Even if we dismiss this discrepancy, the lack of a direct correlation between soft-balancing and security-seeking behaviour, i.e. directly countering US unilateral military action, may not be sufficient. I immediately refer to the fact that despite Washington's failure to secure UN authorisation for Iraq's invasion, it proceeded to do so regardless - reinforcing its unipolarity and the lack of meaningful external hard-balancing its unipolarity.
While soft-balancing attempts have reconciled the lack of hard-balancing processes against US unipolarity, such an account reflects glaring limitations in explanatory power. There are no meaningful constraints on US military behaviour, and 'soft-balancing' acts are primarily indistinguishable from mere diplomatic disputes which only frustrates not balances, US foreign policy objectives.

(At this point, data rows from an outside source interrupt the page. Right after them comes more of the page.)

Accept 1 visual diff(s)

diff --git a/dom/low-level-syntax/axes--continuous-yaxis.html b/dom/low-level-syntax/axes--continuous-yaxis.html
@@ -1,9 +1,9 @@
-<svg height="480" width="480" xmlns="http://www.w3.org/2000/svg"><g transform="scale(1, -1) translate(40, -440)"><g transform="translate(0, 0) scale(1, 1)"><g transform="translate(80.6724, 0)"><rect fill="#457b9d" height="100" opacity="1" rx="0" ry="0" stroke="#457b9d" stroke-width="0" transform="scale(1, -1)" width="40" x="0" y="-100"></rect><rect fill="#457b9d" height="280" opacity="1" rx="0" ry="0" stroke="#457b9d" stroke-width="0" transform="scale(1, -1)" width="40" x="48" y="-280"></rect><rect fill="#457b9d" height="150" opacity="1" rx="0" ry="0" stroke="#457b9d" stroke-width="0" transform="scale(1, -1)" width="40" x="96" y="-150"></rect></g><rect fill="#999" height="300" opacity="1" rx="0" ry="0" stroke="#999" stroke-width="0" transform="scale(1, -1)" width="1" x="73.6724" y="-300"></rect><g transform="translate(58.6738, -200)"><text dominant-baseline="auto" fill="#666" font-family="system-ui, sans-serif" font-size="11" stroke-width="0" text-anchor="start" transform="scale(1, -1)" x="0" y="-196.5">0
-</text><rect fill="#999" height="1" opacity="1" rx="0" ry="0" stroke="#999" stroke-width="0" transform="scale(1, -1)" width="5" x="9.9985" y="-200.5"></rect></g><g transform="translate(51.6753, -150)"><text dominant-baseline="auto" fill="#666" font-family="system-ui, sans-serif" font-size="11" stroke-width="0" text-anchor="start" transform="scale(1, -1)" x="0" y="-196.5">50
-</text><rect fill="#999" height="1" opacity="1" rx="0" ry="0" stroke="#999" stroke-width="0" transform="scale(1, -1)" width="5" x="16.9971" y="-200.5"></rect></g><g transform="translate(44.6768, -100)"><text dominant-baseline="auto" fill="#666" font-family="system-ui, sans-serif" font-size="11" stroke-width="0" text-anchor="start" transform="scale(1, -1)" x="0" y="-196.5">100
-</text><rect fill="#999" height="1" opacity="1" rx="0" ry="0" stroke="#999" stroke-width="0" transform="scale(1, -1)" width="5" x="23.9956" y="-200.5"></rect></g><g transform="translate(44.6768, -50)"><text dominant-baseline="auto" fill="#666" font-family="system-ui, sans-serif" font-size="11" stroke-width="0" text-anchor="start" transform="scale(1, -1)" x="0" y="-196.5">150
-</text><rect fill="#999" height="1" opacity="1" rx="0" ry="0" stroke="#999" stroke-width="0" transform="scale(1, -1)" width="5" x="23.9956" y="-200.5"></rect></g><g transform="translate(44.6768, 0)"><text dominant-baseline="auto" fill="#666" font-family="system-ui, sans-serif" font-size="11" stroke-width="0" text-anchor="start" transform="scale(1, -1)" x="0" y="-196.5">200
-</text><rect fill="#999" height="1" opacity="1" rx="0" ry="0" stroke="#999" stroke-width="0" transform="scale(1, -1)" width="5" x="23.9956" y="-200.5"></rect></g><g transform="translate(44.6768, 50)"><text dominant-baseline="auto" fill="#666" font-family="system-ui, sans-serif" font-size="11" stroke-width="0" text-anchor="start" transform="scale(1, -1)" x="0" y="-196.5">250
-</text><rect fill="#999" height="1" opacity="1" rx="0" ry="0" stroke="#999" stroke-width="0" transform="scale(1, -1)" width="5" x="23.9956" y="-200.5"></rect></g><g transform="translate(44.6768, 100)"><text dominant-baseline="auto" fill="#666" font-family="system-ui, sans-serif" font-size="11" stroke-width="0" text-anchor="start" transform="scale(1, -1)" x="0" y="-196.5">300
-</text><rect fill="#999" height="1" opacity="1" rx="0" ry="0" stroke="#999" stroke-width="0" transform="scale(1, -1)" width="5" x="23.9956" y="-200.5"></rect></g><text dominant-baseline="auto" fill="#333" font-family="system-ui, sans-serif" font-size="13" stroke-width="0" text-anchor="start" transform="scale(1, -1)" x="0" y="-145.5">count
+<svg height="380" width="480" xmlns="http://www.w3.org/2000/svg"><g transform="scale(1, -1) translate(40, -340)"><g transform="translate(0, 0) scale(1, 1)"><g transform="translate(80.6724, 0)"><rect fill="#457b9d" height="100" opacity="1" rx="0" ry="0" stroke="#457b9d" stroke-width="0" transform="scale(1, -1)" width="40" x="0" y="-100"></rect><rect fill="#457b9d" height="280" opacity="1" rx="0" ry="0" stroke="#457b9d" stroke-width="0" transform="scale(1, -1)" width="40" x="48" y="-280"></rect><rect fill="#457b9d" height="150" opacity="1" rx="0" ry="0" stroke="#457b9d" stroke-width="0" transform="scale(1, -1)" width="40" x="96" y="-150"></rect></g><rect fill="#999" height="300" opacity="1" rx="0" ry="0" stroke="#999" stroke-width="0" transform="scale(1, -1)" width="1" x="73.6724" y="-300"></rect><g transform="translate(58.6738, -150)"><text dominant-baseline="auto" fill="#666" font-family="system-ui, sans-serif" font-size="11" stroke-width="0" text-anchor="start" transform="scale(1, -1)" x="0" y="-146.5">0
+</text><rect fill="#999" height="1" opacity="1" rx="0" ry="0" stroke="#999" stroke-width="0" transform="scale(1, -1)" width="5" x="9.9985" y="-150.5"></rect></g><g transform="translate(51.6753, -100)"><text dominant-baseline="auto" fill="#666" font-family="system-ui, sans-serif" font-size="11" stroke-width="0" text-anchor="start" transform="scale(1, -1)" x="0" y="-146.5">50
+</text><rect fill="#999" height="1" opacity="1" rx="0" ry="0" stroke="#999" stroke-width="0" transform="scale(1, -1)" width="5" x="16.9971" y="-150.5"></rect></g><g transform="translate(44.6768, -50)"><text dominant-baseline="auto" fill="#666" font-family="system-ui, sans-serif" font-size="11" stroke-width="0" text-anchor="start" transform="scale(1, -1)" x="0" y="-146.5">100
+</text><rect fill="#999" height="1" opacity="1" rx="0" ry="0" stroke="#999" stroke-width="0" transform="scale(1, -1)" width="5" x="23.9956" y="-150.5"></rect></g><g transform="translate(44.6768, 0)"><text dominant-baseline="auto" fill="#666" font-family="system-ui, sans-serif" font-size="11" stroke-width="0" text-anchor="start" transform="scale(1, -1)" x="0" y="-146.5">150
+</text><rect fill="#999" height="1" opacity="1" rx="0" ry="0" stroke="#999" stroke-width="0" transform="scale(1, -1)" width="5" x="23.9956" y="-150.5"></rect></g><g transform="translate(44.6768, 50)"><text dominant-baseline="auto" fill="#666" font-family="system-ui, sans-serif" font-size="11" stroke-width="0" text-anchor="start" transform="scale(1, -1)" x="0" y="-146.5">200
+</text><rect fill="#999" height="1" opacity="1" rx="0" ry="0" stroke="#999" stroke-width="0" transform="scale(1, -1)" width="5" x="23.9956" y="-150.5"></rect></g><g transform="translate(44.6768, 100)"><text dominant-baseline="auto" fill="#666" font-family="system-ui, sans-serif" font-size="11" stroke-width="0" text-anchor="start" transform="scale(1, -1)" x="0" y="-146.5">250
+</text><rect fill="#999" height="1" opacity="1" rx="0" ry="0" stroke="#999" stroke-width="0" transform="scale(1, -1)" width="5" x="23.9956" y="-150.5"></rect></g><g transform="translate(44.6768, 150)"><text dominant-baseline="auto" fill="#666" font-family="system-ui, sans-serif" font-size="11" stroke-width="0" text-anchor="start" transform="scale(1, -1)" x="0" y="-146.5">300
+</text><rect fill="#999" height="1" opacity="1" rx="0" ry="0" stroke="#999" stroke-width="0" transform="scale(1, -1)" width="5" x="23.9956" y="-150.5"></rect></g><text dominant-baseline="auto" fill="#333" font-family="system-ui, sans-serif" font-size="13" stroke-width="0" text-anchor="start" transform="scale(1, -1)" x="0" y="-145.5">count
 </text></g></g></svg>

US unipolarity has not been 'pushed back' against mainly because of Washington's clear military supremacy at a global level. Immediately this outcome challenges the expectations of structural realists who expected counter-hegemonic processes. Regionally there is some evidence that China is seeking - through soft-balancing- to constrain US activity, but the reality is less clear.
Part of the reason for Chinese soft-balancing – and lack of hard-balancing – has been its perception that the US does not present an existential security threat, and this has meant that Beijing has not sought to identify or prosecute hard-balancing measures.
At the same time, however, the US has noted China's re-emergence as a regional force and develops its soft-balancing measures to respond. Washington's increased foreign policy (and security) cooperation with regional allies reflects US countermeasures to soft-balance China regionally. Trump's withdrawal from TPP has posed challenges for Washington's traditional
This analysis benefits more comprehensive IR scholarship by demonstrating the effect of changing power dynamics – specifically in Asia regarding China – have had on US foreign policy decision-making. Though militarily still vastly superior, the US does not understate China's growing regional power.
In light of the newly elected Biden Administration, this analysis offers a contextual basis to benefit future policy initiatives by US foreign policymakers and its partners and competitors. Especially since the irregular and unprecedented shifts in geopolitical power dynamics since the 2010s', and the current significant challenges posed by COVID-19. How the Biden Administration operates over these next four years in foreign policy will determine whether US unipolarity will linger moving forward.